I’m still waffling about how/if I want to set this up, but I decided to at least test how this could work. I was able to easily set up the collection in Jekyll, and played with a quick layout for it. I then looked at how RSS/Atom feeds work. I was thinking that I might want to have multiple feeds. Maybe not everyone wants quick posts, for example. If I did set this up, I’d also want an “everything” feed and long-posts-only feed. I like how this is done on Daring Fireball.

Turns out, that doesn’t seem possible. The jekyll-feed plugin that’s provided by GitHub Pages creates a single feed file for each content type. There’s no way to combine them via the plugin, and I’d prefer not to do this myself. I’m a big fan of using libraries to generate XML in general. There’s a lot that that go wrong when creating XML with templates. 1 Sadly, that seems to be what the current plugin is doing. I’d also prefer to use an RSS/Atom library, as I’m certain there’s a lot that can go wrong there as well.

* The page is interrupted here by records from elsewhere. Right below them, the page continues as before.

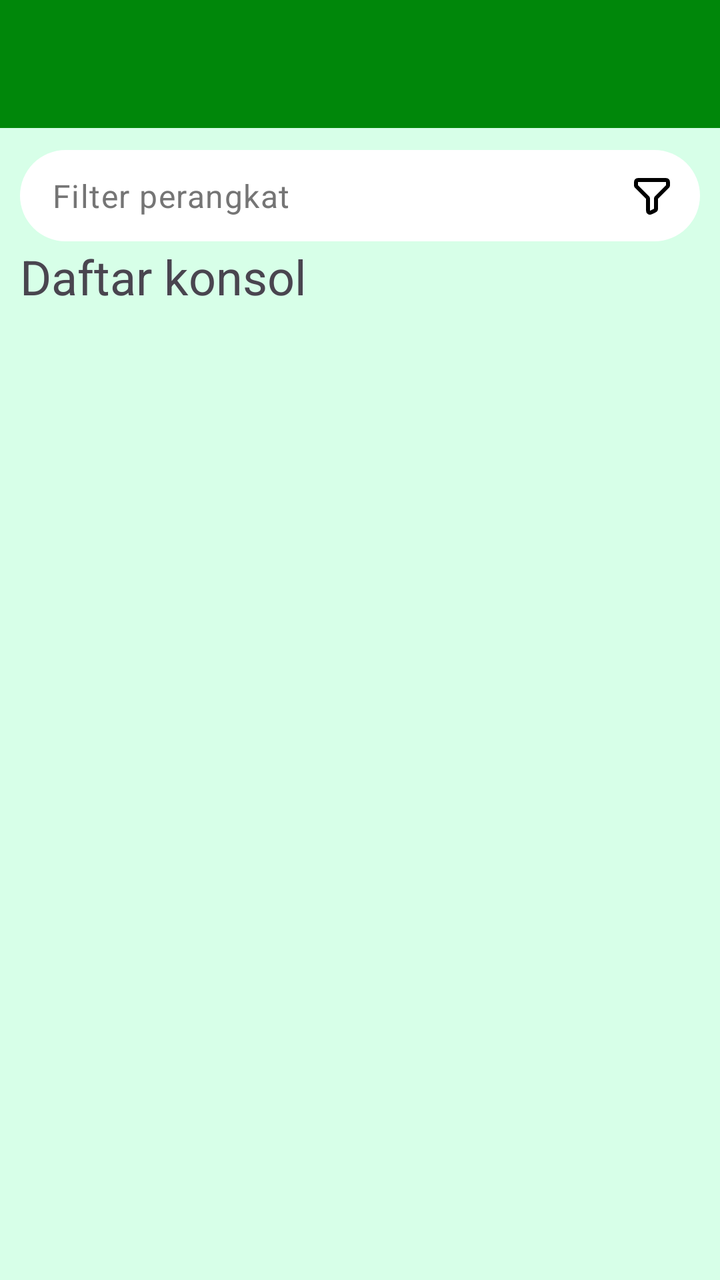
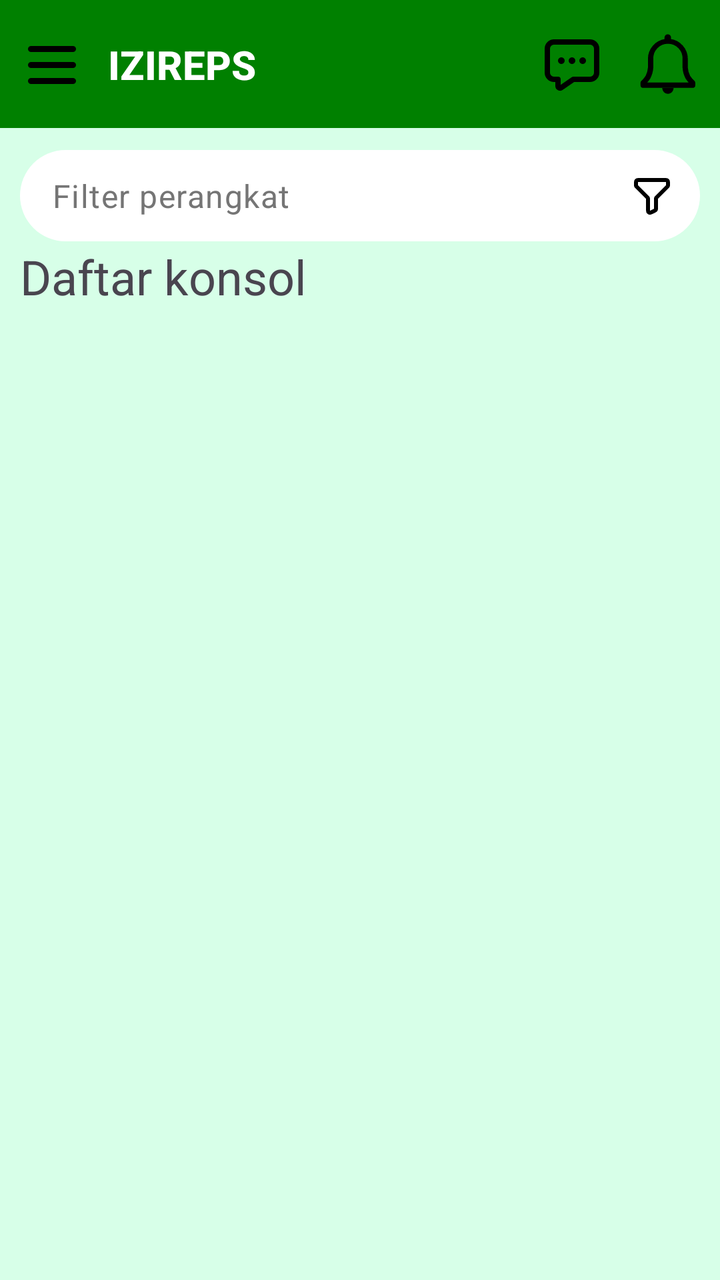

Before-and-after screenshots of an Android layout around one commit, followed by the original layout XML and the change that was made.
<!-- AndroidManifest.xml: application theme Theme.Mrstango -->
<!-- res/layout/fragment_home.xml -->
<?xml version="1.0" encoding="utf-8"?>
<androidx.constraintlayout.widget.ConstraintLayout xmlns:android="http://schemas.android.com/apk/res/android"
    xmlns:tools="http://schemas.android.com/tools"
    android:layout_width="match_parent"
    android:layout_height="match_parent"
    android:background="@color/light_green"
    xmlns:app="http://schemas.android.com/apk/res-auto"
    tools:context=".Home.HomeFragment">

    <androidx.recyclerview.widget.RecyclerView
        android:id="@+id/rv_consoles"
        android:layout_width="match_parent"
        android:layout_height="0dp"
        android:clipToPadding="false"
        android:padding="5dp"
        app:layoutManager="androidx.recyclerview.widget.GridLayoutManager"
        app:spanCount="2"
        app:layout_constraintTop_toBottomOf="@+id/textInfo"
        app:layout_constraintBottom_toBottomOf="parent"
        app:layout_constraintEnd_toEndOf="parent"
        app:layout_constraintStart_toStartOf="parent"
        tools:listitem="@layout/console_card" />

    <androidx.appcompat.widget.Toolbar
        android:id="@+id/toolbar"
        android:layout_width="match_parent"
        android:layout_height="?attr/actionBarSize"
        android:background="?attr/colorPrimary"
        android:backgroundTint="@color/dark_green"
        app:layout_constraintEnd_toEndOf="parent"
        app:layout_constraintStart_toStartOf="parent"
        app:layout_constraintTop_toTopOf="parent"
        app:subtitleTextColor="@android:color/white"
        app:titleTextColor="@android:color/white"
        app:layout_scrollFlags="enterAlways|scroll"/>

    <com.google.android.material.textfield.TextInputLayout
        android:id="@+id/filterIcon"
        android:layout_width="match_parent"
        android:layout_height="wrap_content"
        android:layout_margin="10dp"
        app:boxBackgroundColor="@color/white"
        app:boxBackgroundMode="filled"
        app:boxCornerRadiusBottomEnd="24dp"
        app:boxCornerRadiusBottomStart="24dp"
        app:boxCornerRadiusTopEnd="24dp"
        app:boxCornerRadiusTopStart="24dp"
        app:boxStrokeWidth="0dp"
        app:boxStrokeWidthFocused="0dp"
        app:endIconDrawable="@drawable/ic_filter"
        app:endIconMode="custom"
        app:endIconTint="@color/black"
        app:hintEnabled="false"
        app:layout_constraintEnd_toEndOf="parent"
        app:layout_constraintStart_toStartOf="parent"
        app:layout_constraintTop_toBottomOf="@+id/toolbar">

        <com.google.android.material.textfield.TextInputEditText
            android:id="@+id/searchBar"
            android:layout_width="match_parent"
            android:layout_height="wrap_content"
            android:background="@null"
            android:hint="Filter perangkat"
            android:inputType="text"
            android:paddingTop="12dp"
            android:paddingBottom="12dp"
            android:textColorHint="#757575" />
    </com.google.android.material.textfield.TextInputLayout>

    <TextView
        android:id="@+id/textInfo"
        android:layout_width="match_parent"
        android:layout_height="wrap_content"
        android:layout_marginHorizontal="10dp"
        android:text="Daftar konsol"
        android:textSize="24dp"
        app:layout_constraintEnd_toEndOf="parent"
        app:layout_constraintStart_toStartOf="parent"
        app:layout_constraintTop_toBottomOf="@+id/filterIcon" />



</androidx.constraintlayout.widget.ConstraintLayout>
<!-- res/layout/console_card.xml (included above) -->
<?xml version="1.0" encoding="utf-8"?>
<androidx.cardview.widget.CardView
    xmlns:android="http://schemas.android.com/apk/res/android"
    xmlns:app="http://schemas.android.com/apk/res-auto"
    android:layout_width="match_parent"
    android:layout_height="wrap_content"
    android:layout_margin="5dp"
    app:cardCornerRadius="12dp"
    app:cardElevation="2dp">

    <androidx.constraintlayout.widget.ConstraintLayout
        android:layout_width="match_parent"
        android:layout_height="wrap_content"
        android:paddingBottom="12dp"> 

        
        <ImageView
            android:id="@+id/img_console"
            android:layout_width="match_parent"
            android:layout_height="120dp"
            android:scaleType="centerCrop"
            android:src="@drawable/ps5_u1"
            app:layout_constraintTop_toTopOf="parent" />

        
        <TextView
            android:id="@+id/tv_console_name"
            android:layout_width="0dp"
            android:layout_height="wrap_content"
            android:layout_marginTop="12dp"
            android:layout_marginStart="12dp"
            android:layout_marginEnd="12dp"
            android:text="PlayStation 5"
            android:textColor="@color/black"
            android:textSize="16sp"
            android:textStyle="bold"
            app:layout_constraintEnd_toEndOf="parent"
            app:layout_constraintStart_toStartOf="parent"
            app:layout_constraintTop_toBottomOf="@id/img_console" />

        
        <TextView
            android:id="@+id/tv_console_price"
            android:layout_width="0dp"
            android:layout_height="wrap_content"
            android:layout_marginTop="4dp"
            android:layout_marginStart="12dp"
            android:layout_marginEnd="12dp"
            android:text="Rp 15.000 / Jam"
            android:textSize="13sp"
            android:textColor="#757575"
            app:layout_constraintEnd_toEndOf="parent"
            app:layout_constraintStart_toStartOf="parent"
            app:layout_constraintTop_toBottomOf="@id/tv_console_name" />

    </androidx.constraintlayout.widget.ConstraintLayout>

</androidx.cardview.widget.CardView>
<!-- resources referenced by this layout -->
<resources>
  <color name="black">#FF000000</color>
  <color name="dark_green">#00870A</color>
  <color name="light_green">#D7FFE8</color>
  <color name="white">#FFFFFFFF</color>
  <!-- drawable ic_filter (drawable) -->
  <vector xmlns:android="http://schemas.android.com/apk/res/android"
      android:width="24dp"
      android:height="24dp"
      android:viewportWidth="24"
      android:viewportHeight="24">
    <path
        android:pathData="M20,5.6c0,-0.56 0,-0.84 -0.11,-1.054a1,1 0,0 0,-0.436 -0.437C19.24,4 18.96,4 18.4,4H5.6c-0.56,0 -0.84,0 -1.054,0.109a1,1 0,0 0,-0.437 0.437C4,4.76 4,5.04 4,5.6v0.737c0,0.245 0,0.367 0.028,0.482a1,1 0,0 0,0.12 0.29c0.061,0.1 0.148,0.187 0.32,0.36l5.063,5.062c0.173,0.173 0.26,0.26 0.321,0.36q0.083,0.136 0.12,0.29c0.028,0.114 0.028,0.235 0.028,0.474v4.756c0,0.857 0,1.286 0.18,1.544a1,1 0,0 0,0.674 0.416c0.311,0.046 0.695,-0.145 1.461,-0.529l0.8,-0.4c0.322,-0.16 0.482,-0.24 0.599,-0.36a1,1 0,0 0,0.231 -0.374c0.055,-0.158 0.055,-0.338 0.055,-0.697v-4.348c0,-0.245 0,-0.367 0.028,-0.482a1,1 0,0 1,0.12 -0.29c0.06,-0.1 0.147,-0.186 0.317,-0.356l0.004,-0.004l5.063,-5.062c0.172,-0.173 0.258,-0.26 0.32,-0.36q0.083,-0.136 0.12,-0.29C20,6.706 20,6.584 20,6.345z"
        android:strokeLineJoin="round"
        android:strokeWidth="2"
        android:fillColor="#00000000"
        android:strokeColor="@color/black"
        android:strokeLineCap="round"/>
  </vector>
  <!-- drawable ps5_u1: png bitmap (drawable, 281390 bytes) -->
  <style name="Theme.Mrstango" parent="Base.Theme.Mrstango" />
  <style name="Base.Theme.Mrstango" parent="Theme.Material3.DayNight.NoActionBar">
          
          
      </style>
</resources>

<!-- the commit's change to res/layout/fragment_home.xml (unified diff, before → after) -->
@@ -25,14 +25,67 @@
         android:id="@+id/toolbar"
         android:layout_width="match_parent"
         android:layout_height="?attr/actionBarSize"
-        android:background="?attr/colorPrimary"
-        android:backgroundTint="@color/dark_green"
+        android:background="#008000"
+        app:contentInsetStart="0dp"
         app:layout_constraintEnd_toEndOf="parent"
         app:layout_constraintStart_toStartOf="parent"
-        app:layout_constraintTop_toTopOf="parent"
-        app:subtitleTextColor="@android:color/white"
-        app:titleTextColor="@android:color/white"
-        app:layout_scrollFlags="enterAlways|scroll"/>
+        app:layout_constraintTop_toTopOf="parent">
+
+        
+        <androidx.constraintlayout.widget.ConstraintLayout
+            android:layout_width="match_parent"
+            android:layout_height="match_parent"
+            android:paddingHorizontal="10dp">
+
+            
+            <ImageView
+                android:id="@+id/iconMenu"
+                android:layout_width="32dp"
+                android:layout_height="32dp"
+                android:src="@drawable/ic_menu"
+                app:layout_constraintBottom_toBottomOf="parent"
+                app:layout_constraintStart_toStartOf="parent"
+                app:layout_constraintTop_toTopOf="parent" />
+
+            
+            <TextView
+                android:id="@+id/toolbarTitle"
+                android:layout_width="0dp"
+                android:layout_height="wrap_content"
+                android:layout_marginStart="12dp"
+                android:fontFamily="sans-serif-medium"
+                android:text="IZIREPS"
+                android:textColor="@color/white"
+                android:textSize="20sp"
+                android:textStyle="bold"
+                app:layout_constraintBottom_toBottomOf="parent"
+                app:layout_constraintStart_toEndOf="@id/iconMenu"
+                app:layout_constraintEnd_toStartOf="@id/iconChat"
+                app:layout_constraintTop_toTopOf="parent" />
+
+            
+            <ImageView
+                android:id="@+id/iconNotif"
+                android:layout_width="32dp"
+                android:layout_height="32dp"
+                android:src="@drawable/ic_notification"
+                app:layout_constraintBottom_toBottomOf="parent"
+                app:layout_constraintEnd_toEndOf="parent"
+                app:layout_constraintTop_toTopOf="parent" />
+
+            
+            <ImageView
+                android:id="@+id/iconChat"
+                android:layout_width="32dp"
+                android:layout_height="32dp"
+                android:layout_marginEnd="16dp"
+                android:src="@drawable/ic_chat"
+                app:layout_constraintBottom_toBottomOf="parent"
+                app:layout_constraintEnd_toStartOf="@id/iconNotif"
+                app:layout_constraintTop_toTopOf="parent" />
+
+        </androidx.constraintlayout.widget.ConstraintLayout>
+    </androidx.appcompat.widget.Toolbar>
 
     <com.google.android.material.textfield.TextInputLayout
         android:id="@+id/filterIcon"
<!-- resource entries referenced after the edit -->
@@ -1,9 +1,29 @@
 <!-- resources referenced by this layout -->
 <resources>
   <color name="black">#FF000000</color>
-  <color name="dark_green">#00870A</color>
   <color name="light_green">#D7FFE8</color>
   <color name="white">#FFFFFFFF</color>
+  <!-- drawable ic_chat (drawable) -->
+  <vector xmlns:android="http://schemas.android.com/apk/res/android"
+      android:width="24dp"
+      android:height="24dp"
+      android:viewportWidth="24"
+      android:viewportHeight="24">
+    <path
+        android:pathData="M2.75,6.25a2.5,2.5 0,0 1,2.5 -2.5h13.5a2.5,2.5 0,0 1,2.5 2.5v9a2.5,2.5 0,0 1,-2.5 2.5H12.5L8,20.85a0.77,0.77 0,0 1,-1.25 -0.6v-2.5h-1.5a2.5,2.5 0,0 1,-2.5 -2.5Z"
+        android:strokeLineJoin="round"
+        android:strokeWidth="2"
+        android:fillColor="#00000000"
+        android:strokeColor="@color/black"
+        android:strokeLineCap="round"/>
+    <path
+        android:pathData="M8,10.75h0.01m3.99,0h0.01m3.99,0h0.01"
+        android:strokeLineJoin="round"
+        android:strokeWidth="2.5"
+        android:fillColor="#00000000"
+        android:strokeColor="@color/black"
+        android:strokeLineCap="round"/>
+  </vector>
   <!-- drawable ic_filter (drawable) -->
   <vector xmlns:android="http://schemas.android.com/apk/res/android"
       android:width="24dp"
@@ -18,6 +38,37 @@
         android:strokeColor="@color/black"
         android:strokeLineCap="round"/>
   </vector>
+  <!-- drawable ic_menu (drawable) -->
+  <vector xmlns:android="http://schemas.android.com/apk/res/android"
+      android:width="16dp"
+      android:height="16dp"
+      android:viewportWidth="16"
+      android:viewportHeight="16">
+    <path
+        android:pathData="m2.75,12.25h10.5m-10.5,-4h10.5m-10.5,-4h10.5"
+        android:strokeLineJoin="round"
+        android:strokeWidth="1.5"
+        android:fillColor="#00000000"
+        android:strokeColor="@color/black"
+        android:strokeLineCap="round"/>
+  </vector>
+  <!-- drawable ic_notification (drawable) -->
+  <vector xmlns:android="http://schemas.android.com/apk/res/android"
+      android:width="36dp"
+      android:height="36dp"
+      android:viewportWidth="36"
+      android:viewportHeight="36">
+    <path
+        android:pathData="M32.51,27.83A14.4,14.4 0,0 1,30 24.9a12.6,12.6 0,0 1,-1.35 -4.81v-4.94A10.81,10.81 0,0 0,19.21 4.4V3.11a1.33,1.33 0,1 0,-2.67 0v1.31a10.81,10.81 0,0 0,-9.33 10.73v4.94a12.6,12.6 0,0 1,-1.35 4.81a14.4,14.4 0,0 1,-2.47 2.93a1,1 0,0 0,-0.34 0.75v1.36a1,1 0,0 0,1 1h27.8a1,1 0,0 0,1 -1v-1.36a1,1 0,0 0,-0.34 -0.75M5.13,28.94a16.2,16.2 0,0 0,2.44 -3a14.2,14.2 0,0 0,1.65 -5.85v-4.94a8.74,8.74 0,1 1,17.47 0v4.94a14.2,14.2 0,0 0,1.65 5.85a16.2,16.2 0,0 0,2.44 3Z"
+        android:strokeWidth="1"
+        android:strokeColor="@color/black"
+        android:fillColor="@color/black"/>
+    <path
+        android:pathData="M18,34.28A2.67,2.67 0,0 0,20.58 32h-5.26A2.67,2.67 0,0 0,18 34.28"
+        android:strokeWidth="1"
+        android:strokeColor="@color/black"
+        android:fillColor="@color/black"/>
+  </vector>
   <!-- drawable ps5_u1: png bitmap (drawable, 281390 bytes) -->
   <style name="Theme.Mrstango" parent="Base.Theme.Mrstango" />
   <style name="Base.Theme.Mrstango" parent="Theme.Material3.DayNight.NoActionBar">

I’m not even sure this is something I want to do. I’m also not sure I should care that much about how my feed is generated. But hitting this one roadblock is also making me rethink sticking with Jekyll. Even if the issue with jekyll-feed is fixed, it’s unclear if it would work with the older version of Jekyll used by GitHub Pages. I plan on looking into how this might work with Hugo and 11ty next.

  1. The 3rd edition of XML in a Nutshell has 689 pages! I sadly owned the 2nd edition of this, and it was well used. Good book, bad topic.